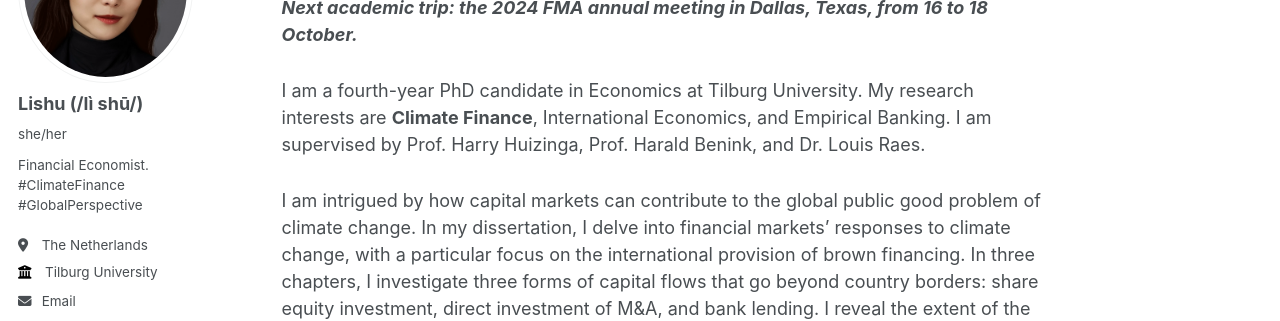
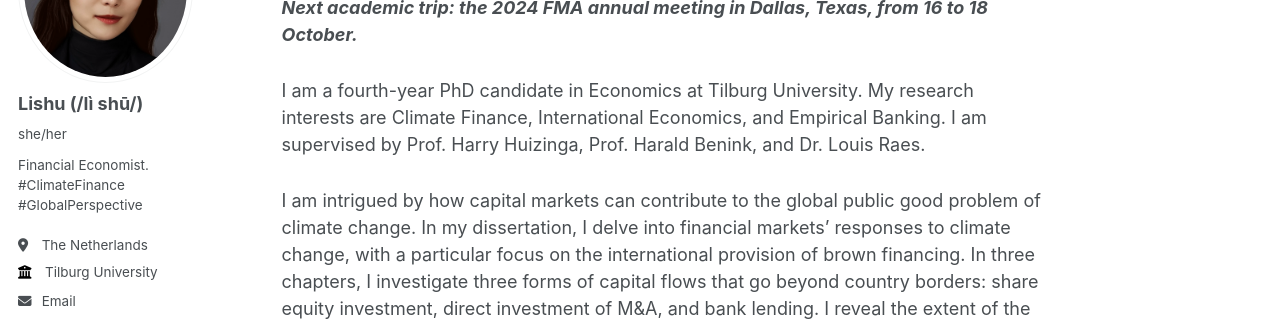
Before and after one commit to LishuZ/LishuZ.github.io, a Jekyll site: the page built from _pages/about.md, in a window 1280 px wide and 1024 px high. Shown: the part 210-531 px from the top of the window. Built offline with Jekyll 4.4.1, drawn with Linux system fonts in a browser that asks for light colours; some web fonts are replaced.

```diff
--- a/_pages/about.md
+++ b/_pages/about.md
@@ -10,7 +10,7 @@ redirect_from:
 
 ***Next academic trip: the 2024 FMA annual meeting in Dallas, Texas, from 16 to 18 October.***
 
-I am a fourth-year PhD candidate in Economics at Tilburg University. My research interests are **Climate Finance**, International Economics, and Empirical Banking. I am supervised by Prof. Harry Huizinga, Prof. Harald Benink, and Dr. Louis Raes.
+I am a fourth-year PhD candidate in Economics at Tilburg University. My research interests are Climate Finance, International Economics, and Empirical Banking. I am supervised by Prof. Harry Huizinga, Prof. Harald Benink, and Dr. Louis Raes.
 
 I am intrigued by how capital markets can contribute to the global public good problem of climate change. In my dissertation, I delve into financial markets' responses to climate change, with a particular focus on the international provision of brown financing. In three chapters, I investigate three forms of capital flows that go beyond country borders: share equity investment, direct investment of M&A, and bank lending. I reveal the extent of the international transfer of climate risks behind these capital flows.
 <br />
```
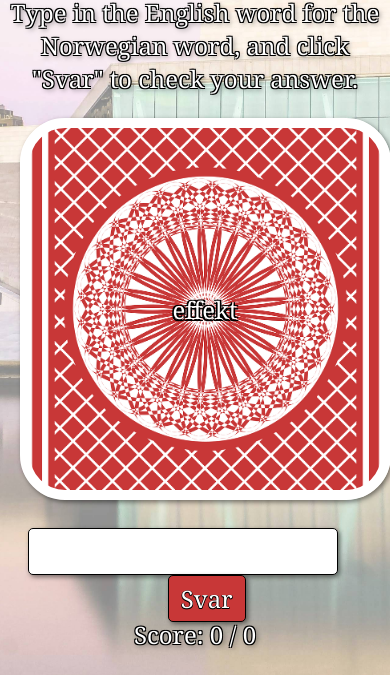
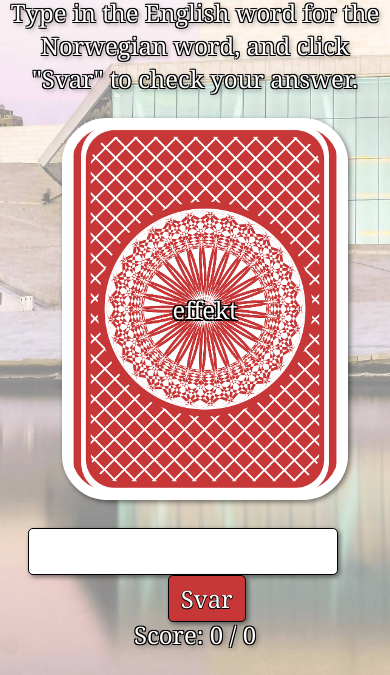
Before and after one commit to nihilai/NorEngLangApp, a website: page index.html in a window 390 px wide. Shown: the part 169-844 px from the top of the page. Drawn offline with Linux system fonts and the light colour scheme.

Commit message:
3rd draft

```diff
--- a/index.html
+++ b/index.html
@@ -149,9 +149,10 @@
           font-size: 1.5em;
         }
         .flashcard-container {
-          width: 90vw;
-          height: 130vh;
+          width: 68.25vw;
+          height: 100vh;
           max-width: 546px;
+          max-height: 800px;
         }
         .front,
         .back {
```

◆ **REQUIRED WORK**
Repeat the entries exactly and keep the pictures out of the copy.

◆ **ANSWER TO THIS PROBLEM**
Before and after one commit to LishuZ/LishuZ.github.io, a Jekyll site: the page built from _pages/about.md, in a window 1280 px wide and 1024 px high. Shown: the part 210-531 px from the top of the window. Built offline with Jekyll 4.4.1, drawn with Linux system fonts in a browser that asks for light colours; some web fonts are replaced.

```diff
--- a/_pages/about.md
+++ b/_pages/about.md
@@ -10,7 +10,7 @@ redirect_from:
 
 ***Next academic trip: the 2024 FMA annual meeting in Dallas, Texas, from 16 to 18 October.***
 
-I am a fourth-year PhD candidate in Economics at Tilburg University. My research interests are **Climate Finance**, International Economics, and Empirical Banking. I am supervised by Prof. Harry Huizinga, Prof. Harald Benink, and Dr. Louis Raes.
+I am a fourth-year PhD candidate in Economics at Tilburg University. My research interests are Climate Finance, International Economics, and Empirical Banking. I am supervised by Prof. Harry Huizinga, Prof. Harald Benink, and Dr. Louis Raes.
 
 I am intrigued by how capital markets can contribute to the global public good problem of climate change. In my dissertation, I delve into financial markets' responses to climate change, with a particular focus on the international provision of brown financing. In three chapters, I investigate three forms of capital flows that go beyond country borders: share equity investment, direct investment of M&A, and bank lending. I reveal the extent of the international transfer of climate risks behind these capital flows.
 <br />
```
Before and after one commit to nihilai/NorEngLangApp, a website: page index.html in a window 390 px wide. Shown: the part 169-844 px from the top of the page. Drawn offline with Linux system fonts and the light colour scheme.

Commit message:
3rd draft

```diff
--- a/index.html
+++ b/index.html
@@ -149,9 +149,10 @@
           font-size: 1.5em;
         }
         .flashcard-container {
-          width: 90vw;
-          height: 130vh;
+          width: 68.25vw;
+          height: 100vh;
           max-width: 546px;
+          max-height: 800px;
         }
         .front,
         .back {
```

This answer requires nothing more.